Functional Nanoparticles: Experiments, modeling, simulation
Nanoparticles and their clusters show new and interesting properties different from bulk
materials due to their extremely small size (diameter) and large specific
surface area. It is thus critical to understand the variables that control
its formation leading to a desired property. Control of nanoparticle size,
size distribution and particle-cluster formation is the first step in all these applications. To gain
further insight into the mechanism of formation of nanoparticles and its clusters, we will
first look at the way individual nanoparticles form by processes like mass transfer, reaction,
nucleation, Brownian collision, surface growth, coagulation and Ostwald
ripening, followed by interparticle forces leading to clusters of particles.
With the mechanism in place, we will build on our existing mathematical
models and computer simulation programmes, and also carry out experiments,
involving complex nanostructures, like core-shell nanoparticles, nanorods
etc. Copper/silver and iron oxide/zinc oxide/silica nanoparticles will be considered as typical model

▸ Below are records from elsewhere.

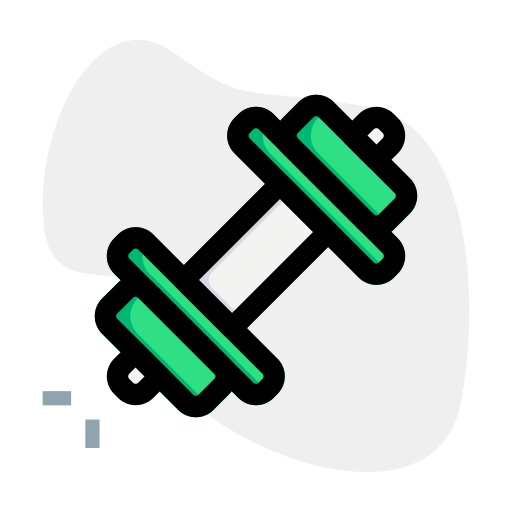
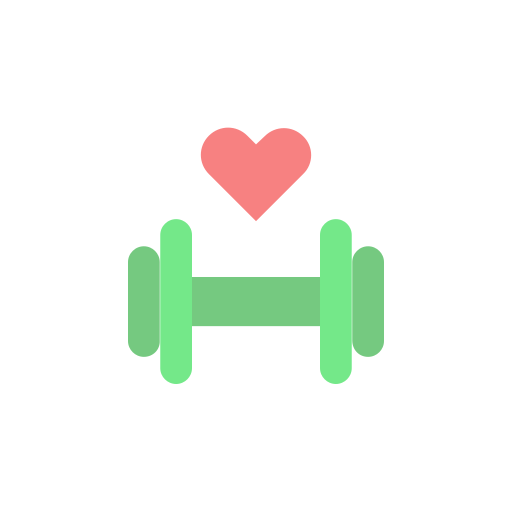
install motion for CountUp

Changed region(s): [[0.1875, 0.1875, 0.8125, 0.8125], [0.0625, 0.75, 0.1562, 0.8125], [0.1562, 0.8125, 0.2188, 0.875]]

diff --git a/frontend/src/pages/Home.jsx b/frontend/src/pages/Home.jsx
@@ -167,25 +167,31 @@ function Home() {
 
       <section className="stats-section">
         <div className="stat-box">
-          <img src={gymIcon} className="stat-icon" />
-          <div className="stat-number">
-            <CountUp to={500} />
+          <div className="stat-top">
+            <img src={gymIcon} className="stat-icon" />
+            <div className="stat-number">
+              <CountUp to={500} />
+            </div>
           </div>
           <div className="stat-label">Active Members</div>
         </div>
 
         <div className="stat-box">
-          <img src={trainerIcon} className="stat-icon" />
-          <div className="stat-number">
-            <CountUp to={12} />
+          <div className="stat-top">
+            <img src={trainerIcon} className="stat-icon" />
+            <div className="stat-number">
+              <CountUp to={12} />
+            </div>
           </div>
           <div className="stat-label">Expert Trainers</div>
         </div>
 
         <div className="stat-box">
-          <img src={certIcon} className="stat-icon" />
-          <div className="stat-number">
-            <CountUp to={8} />
+          <div className="stat-top">
+            <img src={certIcon} className="stat-icon" />
+            <div className="stat-number">
+              <CountUp to={8} />
+            </div>
           </div>
           <div className="stat-label">Years of Excellence</div>
         </div>

diff --git a/frontend/src/pages/Home.css b/frontend/src/pages/Home.css
@@ -312,11 +312,17 @@ section {
   );
 }
 
+.stat-top {
+  display: flex;
+  align-items: center;
+  justify-content: center;
+  gap: 16px;
+}
+
 .stat-icon {
-  height: 48px;
-  width: 48px;
+  height: 42px;
+  width: 42px;
   object-fit: contain;
-  margin-bottom: 14px;
   filter: drop-shadow(0 0 6px rgba(28, 219, 44, 0.6));
 }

systems, since we are already developing them for either water purification
devices or for drug delivery studies, respectively. Thus, one can only do a
computational research (using molecular dynamics, population balance or
kinetic Monte Carlo) or do a combination of experiments and modeling.
There would be scope to use the model and simulation predictions with
experimental data for improving these important applications of nanotechnology.